The Texas Attorney General determined years ago that when someone is arrested, the arresting agency has to provide basic information, such as the defendant's name and charge.
It seems simple enough, but it's something the Bexar County Sheriff's Office has been hesitant to do lately.
On Wednesday, a two-line message sent to KENS 5 and other media outlets said a 34-year-old civilian employee at the Bexar County Sheriff's Office "was discovered taking county property."
The statement concluded by saying that a "class c misdemeanor citation for theft" was issued and the employee is being processed for termination.
BCSO failed to name the employee and has not responded to requests for the employee's photo.
It's not the first time Sheriff Javier Salazar's administration has ignored requests.
On March 24 a BCSO deputy was arrested on charges that he assaulted his wife. BCSO failed to identify that officer.
A press release stated, "changes in the detention officer’s employment status are likely, and will be announced at a later time."
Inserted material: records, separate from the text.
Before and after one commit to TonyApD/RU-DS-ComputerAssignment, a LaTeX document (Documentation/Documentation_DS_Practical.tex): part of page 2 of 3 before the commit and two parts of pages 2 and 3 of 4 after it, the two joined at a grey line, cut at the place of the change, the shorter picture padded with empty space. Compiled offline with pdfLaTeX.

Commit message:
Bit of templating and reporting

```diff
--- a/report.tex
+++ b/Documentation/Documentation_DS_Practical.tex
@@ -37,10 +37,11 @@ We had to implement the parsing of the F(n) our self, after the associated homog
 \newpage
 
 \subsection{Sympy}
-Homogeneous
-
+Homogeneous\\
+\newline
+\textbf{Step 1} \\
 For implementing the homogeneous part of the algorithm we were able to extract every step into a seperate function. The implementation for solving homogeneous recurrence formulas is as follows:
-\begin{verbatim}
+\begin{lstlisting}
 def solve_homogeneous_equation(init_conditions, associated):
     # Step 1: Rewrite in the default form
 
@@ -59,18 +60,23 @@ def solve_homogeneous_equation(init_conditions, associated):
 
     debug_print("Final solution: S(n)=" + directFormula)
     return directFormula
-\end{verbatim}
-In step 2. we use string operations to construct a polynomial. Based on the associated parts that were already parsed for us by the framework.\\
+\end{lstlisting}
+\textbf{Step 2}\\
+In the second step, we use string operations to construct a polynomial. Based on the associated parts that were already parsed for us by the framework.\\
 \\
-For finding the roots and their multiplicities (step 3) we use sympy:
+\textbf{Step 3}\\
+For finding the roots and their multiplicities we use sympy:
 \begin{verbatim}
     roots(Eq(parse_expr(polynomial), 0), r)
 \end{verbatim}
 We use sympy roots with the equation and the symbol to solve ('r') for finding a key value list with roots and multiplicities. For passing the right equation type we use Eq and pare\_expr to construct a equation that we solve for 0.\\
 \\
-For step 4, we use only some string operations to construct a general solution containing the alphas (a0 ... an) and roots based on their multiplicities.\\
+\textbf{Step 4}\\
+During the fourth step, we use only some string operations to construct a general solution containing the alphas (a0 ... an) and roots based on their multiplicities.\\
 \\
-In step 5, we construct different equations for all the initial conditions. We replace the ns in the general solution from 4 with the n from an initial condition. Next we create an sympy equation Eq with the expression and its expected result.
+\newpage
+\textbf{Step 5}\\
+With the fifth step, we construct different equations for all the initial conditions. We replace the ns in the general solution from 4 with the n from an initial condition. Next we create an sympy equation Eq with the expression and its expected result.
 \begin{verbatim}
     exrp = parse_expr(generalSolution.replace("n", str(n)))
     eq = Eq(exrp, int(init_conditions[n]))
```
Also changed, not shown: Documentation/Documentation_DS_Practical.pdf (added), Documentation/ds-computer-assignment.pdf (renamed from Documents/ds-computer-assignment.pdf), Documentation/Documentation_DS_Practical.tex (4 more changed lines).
That announcement has yet to come.
Last month, another civilian employee at the Sheriff's Office, Luis Saldivar, was arrested after he was accused of tipping off a capital murder suspect, telling the suspect he had a warrant out for his arrest.
Sheriff Salazar held a press conference and confirmed Saldivar's name only after KENS 5 broke the news of the arrest online.
Even though the names and photos of other suspected criminals are released 24/7 by the BCSO, it's unclear why these employees' information is being protected.
Sheriff Salazar has not responded to our request for an interview.